New Zealand officials on Tuesday asked residents in flood-ravaged Auckland to prepare for the onslaught of another storm as residents start a clean-up following a series of floods and landslips across New Zealand‘s biggest city over the weekend.
Four people lost their lives in flash floods and landslides that hit Auckland over the last three days amid record downpours. A state of emergency is in place in Auckland and Northland, the country’s northernmost region.
With more rain on the way, Auckland has already been swamped with record levels in the past four days, and sodden ground and full rivers mean new rainfall brings increased risks of flooding and landslips.
Beaches around the city of 1.6 million are off limits due to contaminated water, several main roads remain closed, and all Auckland schools will remain shut until Feb. 7. Evacuation centers have been set up across the city.
New Zealand weather information provider Metservice forecast another 12 to 24 hours of heavy rain across the country’s north from Tuesday afternoon, with up to 4.7 inches expected in parts of Auckland.
“It’s lines of heavy rain coming in bands … we do expect impacts during the overnight periods.

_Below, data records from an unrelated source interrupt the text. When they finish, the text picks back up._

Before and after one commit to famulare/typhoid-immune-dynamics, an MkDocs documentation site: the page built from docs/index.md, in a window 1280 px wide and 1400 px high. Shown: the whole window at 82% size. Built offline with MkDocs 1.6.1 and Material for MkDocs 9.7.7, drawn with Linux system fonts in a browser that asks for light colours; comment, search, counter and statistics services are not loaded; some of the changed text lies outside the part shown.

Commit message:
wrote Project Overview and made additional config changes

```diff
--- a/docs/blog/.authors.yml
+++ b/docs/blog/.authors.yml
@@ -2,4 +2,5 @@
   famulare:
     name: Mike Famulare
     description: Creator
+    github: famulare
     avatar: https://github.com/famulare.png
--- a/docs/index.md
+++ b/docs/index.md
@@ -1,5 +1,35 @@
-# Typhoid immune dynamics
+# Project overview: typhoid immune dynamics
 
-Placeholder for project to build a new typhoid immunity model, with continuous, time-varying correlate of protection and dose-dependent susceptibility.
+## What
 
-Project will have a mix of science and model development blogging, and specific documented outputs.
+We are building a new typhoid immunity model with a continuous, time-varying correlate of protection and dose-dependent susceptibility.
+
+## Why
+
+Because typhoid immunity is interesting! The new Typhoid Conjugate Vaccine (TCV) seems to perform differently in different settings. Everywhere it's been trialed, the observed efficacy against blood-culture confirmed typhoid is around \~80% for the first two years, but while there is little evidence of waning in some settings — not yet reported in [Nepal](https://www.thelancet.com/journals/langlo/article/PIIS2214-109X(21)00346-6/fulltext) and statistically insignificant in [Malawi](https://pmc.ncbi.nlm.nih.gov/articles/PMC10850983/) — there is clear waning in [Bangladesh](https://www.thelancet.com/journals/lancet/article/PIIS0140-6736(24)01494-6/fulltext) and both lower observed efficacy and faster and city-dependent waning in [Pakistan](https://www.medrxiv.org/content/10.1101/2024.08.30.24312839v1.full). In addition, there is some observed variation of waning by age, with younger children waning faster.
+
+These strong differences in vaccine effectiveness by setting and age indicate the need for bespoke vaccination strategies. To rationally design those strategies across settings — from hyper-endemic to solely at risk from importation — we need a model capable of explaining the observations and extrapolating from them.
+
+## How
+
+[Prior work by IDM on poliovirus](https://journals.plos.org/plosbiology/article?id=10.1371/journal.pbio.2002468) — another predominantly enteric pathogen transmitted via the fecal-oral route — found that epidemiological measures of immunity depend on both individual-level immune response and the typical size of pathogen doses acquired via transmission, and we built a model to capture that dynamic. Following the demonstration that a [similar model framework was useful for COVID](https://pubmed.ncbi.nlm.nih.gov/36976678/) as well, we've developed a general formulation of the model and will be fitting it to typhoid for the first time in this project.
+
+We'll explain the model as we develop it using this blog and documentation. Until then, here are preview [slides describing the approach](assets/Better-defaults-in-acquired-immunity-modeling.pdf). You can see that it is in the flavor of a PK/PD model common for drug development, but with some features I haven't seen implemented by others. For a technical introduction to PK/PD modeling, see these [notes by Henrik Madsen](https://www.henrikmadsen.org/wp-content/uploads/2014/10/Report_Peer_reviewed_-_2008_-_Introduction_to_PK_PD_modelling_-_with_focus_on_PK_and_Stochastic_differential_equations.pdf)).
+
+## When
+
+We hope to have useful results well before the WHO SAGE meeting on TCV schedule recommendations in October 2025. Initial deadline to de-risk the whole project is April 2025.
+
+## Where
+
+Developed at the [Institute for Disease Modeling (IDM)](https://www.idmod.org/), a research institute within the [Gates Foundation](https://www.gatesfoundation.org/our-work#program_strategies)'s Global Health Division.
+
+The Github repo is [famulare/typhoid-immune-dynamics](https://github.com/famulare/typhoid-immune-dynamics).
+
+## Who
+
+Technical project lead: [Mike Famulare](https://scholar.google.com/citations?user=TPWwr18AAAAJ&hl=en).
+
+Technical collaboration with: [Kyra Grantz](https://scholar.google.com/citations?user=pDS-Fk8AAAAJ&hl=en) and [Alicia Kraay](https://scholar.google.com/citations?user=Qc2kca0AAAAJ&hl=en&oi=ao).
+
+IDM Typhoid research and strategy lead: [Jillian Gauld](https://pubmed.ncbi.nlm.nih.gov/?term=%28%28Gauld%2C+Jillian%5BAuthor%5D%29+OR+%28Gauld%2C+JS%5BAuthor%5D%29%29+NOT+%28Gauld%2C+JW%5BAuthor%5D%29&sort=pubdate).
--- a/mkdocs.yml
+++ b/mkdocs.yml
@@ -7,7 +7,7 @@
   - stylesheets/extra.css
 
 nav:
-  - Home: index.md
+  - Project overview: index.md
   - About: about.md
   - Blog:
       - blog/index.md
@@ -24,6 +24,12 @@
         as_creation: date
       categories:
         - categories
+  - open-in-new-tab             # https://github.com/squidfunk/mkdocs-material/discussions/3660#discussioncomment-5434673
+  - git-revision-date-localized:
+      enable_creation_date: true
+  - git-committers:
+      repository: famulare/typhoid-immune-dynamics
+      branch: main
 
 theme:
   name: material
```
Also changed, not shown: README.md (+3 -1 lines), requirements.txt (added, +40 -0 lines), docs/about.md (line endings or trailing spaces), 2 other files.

So (expect) slips, further flooding,” MetService meteorologist Georgina Griffiths said during a televised media briefing.
Prime Minister Chris Hipkins said his government would accept his Australian counterpart Anthony Albanese’s offer of help with the floods.
“Absolutely, if there are ways that the Australians can help, we will absolutely take up those offers of support,” Hipkins said ahead of a trip to Australia next week, his first foreign trip since becoming the country’s leader earlier this month in the wake of predecessor Jacinda Ardern’s resignation.
Auckland Emergency Management controller Rachel Kelleher said Auckland’s domestic airport was now running at full capacity, while Auckland International Airport was operating at near capacity and hoped to return to normal operations soon.
National carrier Air New Zealand said in a statement on Tuesday it had added additional services and increased seat capacity to help customers whose plans had been disrupted by the weather. Of the 9,000 passengers impacted by the weather, it had rebooked 7,800 as of Tuesday afternoon.
Meanwhile, the city council has designated 77 houses as uninhabitable and has prevented people from entering them. A further 318 properties were deemed at risk, with access restricted to certain areas for short periods.
The insurance industry expects the costs associated with the flood to top the $62.5 million spent following 2021’s floods on New Zealand‘s West Coast.
Copyright 2023 Thomson/Reuters